ELRIG Research & Innovation 2018 – Day 2
Disease is a journey to work!
Following a fabulously informative and inspiring day 1 which was focussed on oncology research, ELRIG’s Research and Innovation conference day 2 looked at neurosciences with speakers from GSK, Storm Therapeutics, Astex Pharmaceuticals, Sygnature Discovery and the universities of Cambridge and Oxford amonst some who shared their research and described new approaches.
Let me start at the early stages of the familiar research path: identifying the correct cell line to work with. Caleb Webber from the Henry Wellcome Centre for gene function at Oxford University described disease as a journey to work and used the analogy to ask if we are looking at the correct targets for new treatments.
Imagine the life cycle of a cell as your daily commute to work where the cell is your car and the journey represents cell development. Correct cell development would see you leave home on time and arrive at work on time without incident. Correct cell function would see you accelerate, change gear, negotiate roundabouts, and park to allow you to get to work safely. But, on any given day you leave home as normal, get halfway there and have a crash. This crash represents the disease state. Something has happened to disrupt your journey and you don’t arrive at work, the cell (your car) is broken. Research serves to investigate how this accident happened and find ways of preventing the accident and thus preventing disease. A common approach is to study the crash scene (broken cell) and work backwards to find the cause.
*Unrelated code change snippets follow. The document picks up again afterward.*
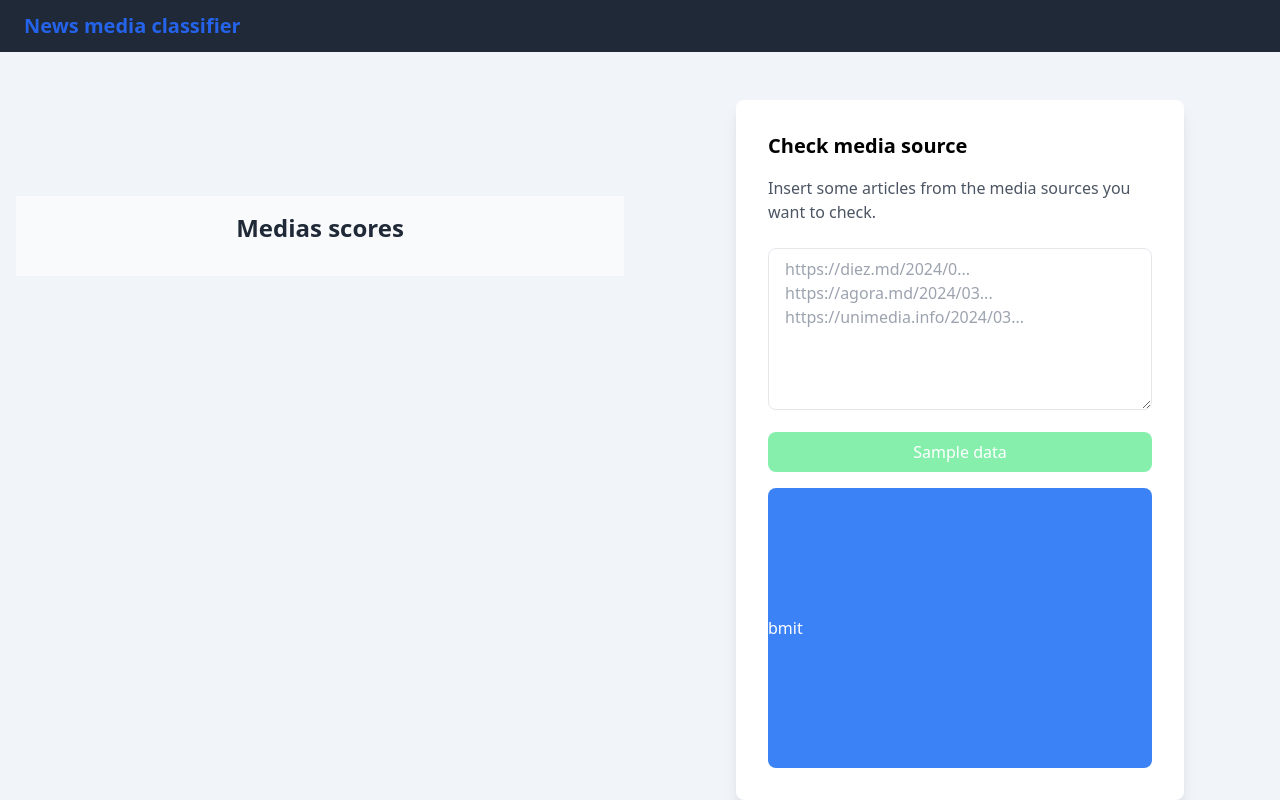
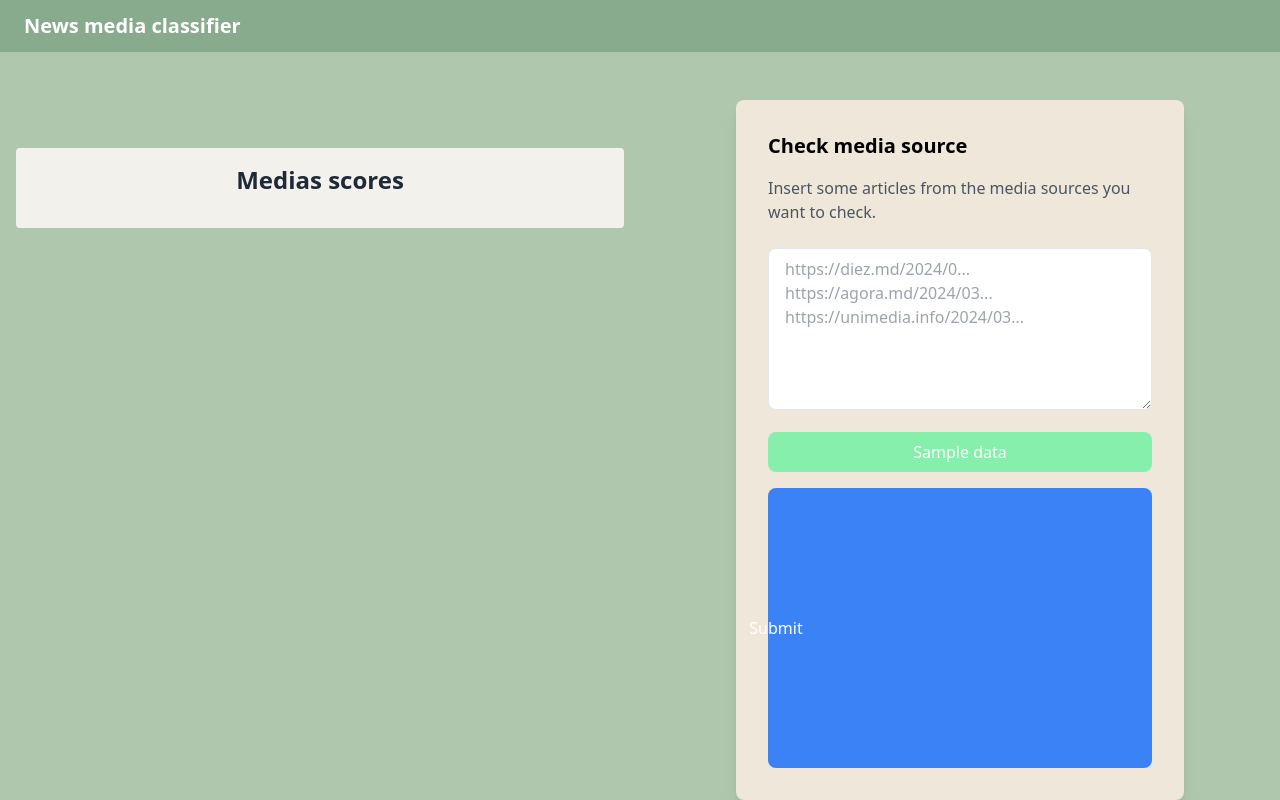
Before and after one commit to strdr4605/news-media-classifier, a Flask app: page / in a window 1280 px wide. Run offline with Flask 3, Linux system fonts and the light colour scheme; data that the repository does not hold is empty; some libraries are stand-ins or nearby versions.

Commit message:
new ui (#20)

```diff
--- a/app/templates/base.html
+++ b/app/templates/base.html
@@ -12,7 +12,7 @@
 
     <title>News media classifier</title>
   </head>
-  <body class="bg-slate-100">
+  <body class="bg-[#AFC8AD]">
     {% include 'header.html' %} {% block content %} {% endblock content %}
   </body>
 </html>
--- a/app/templates/form.html
+++ b/app/templates/form.html
@@ -1,5 +1,5 @@
 <div class="flex items-center justify-center">
-  <div class="bg-white p-6 md:p-8 rounded-lg shadow-lg max-w-md w-full">
+  <div class="bg-[#EEE7DA] p-6 md:p-8 rounded-lg shadow-lg max-w-md w-full">
     <form hx-post="/submit" hx-target="#results" hx-indicator="#spinner">
       <h1 class="text-xl font-semibold mb-4">Check media source</h1>
       <p class="text-gray-600 mb-6">
@@ -33,7 +33,6 @@
         <img
           id="spinner"
           class="htmx-indicator"
-          class="w-6 h-6"
           src="https://htmx.org/img/bars.svg"
         />
       </button>
--- a/app/templates/header.html
+++ b/app/templates/header.html
@@ -1,9 +1,9 @@
-<header class="bg-gray-800">
+<header class="bg-[#88AB8E]">
   <nav class="container mx-auto px-6 py-3">
     <div class="flex items-center justify-between">
       <div class="text-white font-bold text-xl">
         <a href="#">
-          <h1 class="text-blue-600">News media classifier</h1>
+          <h1 class="text-white">News media classifier</h1>
         </a>
       </div>
     </div>
--- a/app/templates/index.html
+++ b/app/templates/index.html
@@ -2,8 +2,8 @@
 {% extends 'base.html' %}
 {% block content %}
     <section class="pt-12 flex flex-col-reverse md:flex-row overflow-y-scroll">
-        <div id="left" class="md:w-1/2 pt-6 md:pt-24 p-4">
-            <div class="bg-gray-50 flex flex-col gap-4 items-center justify-center px-8 py-4">
+        <div id="left" class="md:w-1/2 pt-6 md:pt-12 p-4">
+            <div class="bg-[#F2F1EB] flex flex-col rounded gap-4 items-center justify-center px-8 py-4">
                 <h2 class="text-2xl font-bold text-gray-800">Medias scores</h2>
                 <div class="relative w-full max-w-lg">
                     <div class="relative space-y-4 max-h-[500px] overflow-y-scroll"
```
Also changed, not shown: app/templates/list-item.html (+9 -4 lines).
Calebs suggestion was to start at the beginning of the journey and map all the events up to the accident to get a clearer picture of what went wrong and identify actions in the build-up which attributed to the crash. By identifying what can go wrong before the crash we can develop treatments which focus on early disease progression rather than fixing the broken scene after it has happened. For example, you hit a pot-hole at the beginning of your journey (not uncommon on todays roads!). You feel a slight bump but nothing to concern you, you are used to hitting pot-holes on that road so think nothing of it. That small bump causes a slow puncture but you continue your journey not knowing this. Some miles later your tyre is flat, you brake but the puncture causes the car to veer off the road – CRASH! In biological terms, you cell is broken, disease ensues and all because of that pot-hole some miles earlier. You could replace the tyre and carry on, this would be akin to taking a drug which replaces the broken function of the cell, but how may times in your life will you need to do this, the treatment is ongoing and eventually you wont be able to replace the tyre again (drug resistance/tolerability). Or, you could fill the pot-hole. Fill it once, fix the problem long term.
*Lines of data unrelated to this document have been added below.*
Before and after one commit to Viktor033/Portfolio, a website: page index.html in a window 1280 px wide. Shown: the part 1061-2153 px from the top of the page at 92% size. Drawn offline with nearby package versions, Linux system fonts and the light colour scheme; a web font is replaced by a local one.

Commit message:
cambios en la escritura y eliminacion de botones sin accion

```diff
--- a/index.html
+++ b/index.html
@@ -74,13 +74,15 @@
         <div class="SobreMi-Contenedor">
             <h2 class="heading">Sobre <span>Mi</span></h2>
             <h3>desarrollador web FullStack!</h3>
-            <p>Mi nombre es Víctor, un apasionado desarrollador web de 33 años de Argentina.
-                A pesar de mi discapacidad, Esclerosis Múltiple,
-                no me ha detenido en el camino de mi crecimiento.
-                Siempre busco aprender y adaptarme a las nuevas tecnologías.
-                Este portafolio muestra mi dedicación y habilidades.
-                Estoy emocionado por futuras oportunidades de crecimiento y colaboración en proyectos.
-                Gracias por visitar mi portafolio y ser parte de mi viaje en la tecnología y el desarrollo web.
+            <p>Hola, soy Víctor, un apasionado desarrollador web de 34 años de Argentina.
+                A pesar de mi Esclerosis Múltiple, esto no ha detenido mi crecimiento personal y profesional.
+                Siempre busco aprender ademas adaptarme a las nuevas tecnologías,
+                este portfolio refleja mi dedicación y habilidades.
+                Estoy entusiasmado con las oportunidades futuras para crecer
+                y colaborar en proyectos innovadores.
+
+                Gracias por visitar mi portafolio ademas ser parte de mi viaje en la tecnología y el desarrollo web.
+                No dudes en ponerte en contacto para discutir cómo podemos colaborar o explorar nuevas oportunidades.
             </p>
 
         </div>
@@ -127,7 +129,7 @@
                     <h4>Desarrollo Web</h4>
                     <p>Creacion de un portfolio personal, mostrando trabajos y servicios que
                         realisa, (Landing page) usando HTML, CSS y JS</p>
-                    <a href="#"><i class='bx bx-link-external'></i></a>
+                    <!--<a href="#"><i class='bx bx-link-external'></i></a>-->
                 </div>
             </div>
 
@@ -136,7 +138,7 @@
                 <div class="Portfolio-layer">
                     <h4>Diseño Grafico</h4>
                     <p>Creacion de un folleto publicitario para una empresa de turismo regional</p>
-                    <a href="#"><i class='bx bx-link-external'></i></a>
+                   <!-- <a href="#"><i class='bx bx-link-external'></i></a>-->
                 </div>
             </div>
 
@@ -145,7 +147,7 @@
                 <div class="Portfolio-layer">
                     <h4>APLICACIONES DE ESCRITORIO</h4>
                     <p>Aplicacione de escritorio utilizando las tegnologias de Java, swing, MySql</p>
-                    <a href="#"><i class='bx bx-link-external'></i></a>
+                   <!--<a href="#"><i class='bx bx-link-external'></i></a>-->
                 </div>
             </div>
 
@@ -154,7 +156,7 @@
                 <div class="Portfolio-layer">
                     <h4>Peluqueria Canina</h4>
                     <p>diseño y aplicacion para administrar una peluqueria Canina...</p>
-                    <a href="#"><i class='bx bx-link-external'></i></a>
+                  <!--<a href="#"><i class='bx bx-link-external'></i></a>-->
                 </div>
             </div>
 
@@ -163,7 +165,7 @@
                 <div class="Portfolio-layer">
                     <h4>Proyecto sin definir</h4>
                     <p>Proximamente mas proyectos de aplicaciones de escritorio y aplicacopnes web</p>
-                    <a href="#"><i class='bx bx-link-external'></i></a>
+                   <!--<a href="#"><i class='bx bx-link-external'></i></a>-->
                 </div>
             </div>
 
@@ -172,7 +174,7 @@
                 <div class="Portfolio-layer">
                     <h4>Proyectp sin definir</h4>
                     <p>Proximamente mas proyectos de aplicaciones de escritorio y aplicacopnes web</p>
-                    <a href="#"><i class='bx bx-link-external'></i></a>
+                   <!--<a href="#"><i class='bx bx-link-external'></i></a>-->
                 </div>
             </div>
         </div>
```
Back to biology. To identify the pothole you need to see the whole journey’s events. Biologically speaking you need to see all the stages of the cells life and what is happening at each stage (which genes are active). Single cell sequencing can give you the gene expression status of all cells in a sample (a maintenance report on every car at every stage of the journey). If you order the cells from those at the start of development to those at the end of their life and compare the gene expression profiles you can see the genes of interest at every stage of their journey. Look at which specific genes are active around the time the car hits the pothole and you have a gene/event as a therapeutic target. Sounds simple now! A great analogy Caleb, thanks for sharing.
Special thanks to the team at ELRIG for a great event over the past 2 days and the sponsoring companies who’s contribution allows delegates to attend for free. We look forward to meeting you again at future events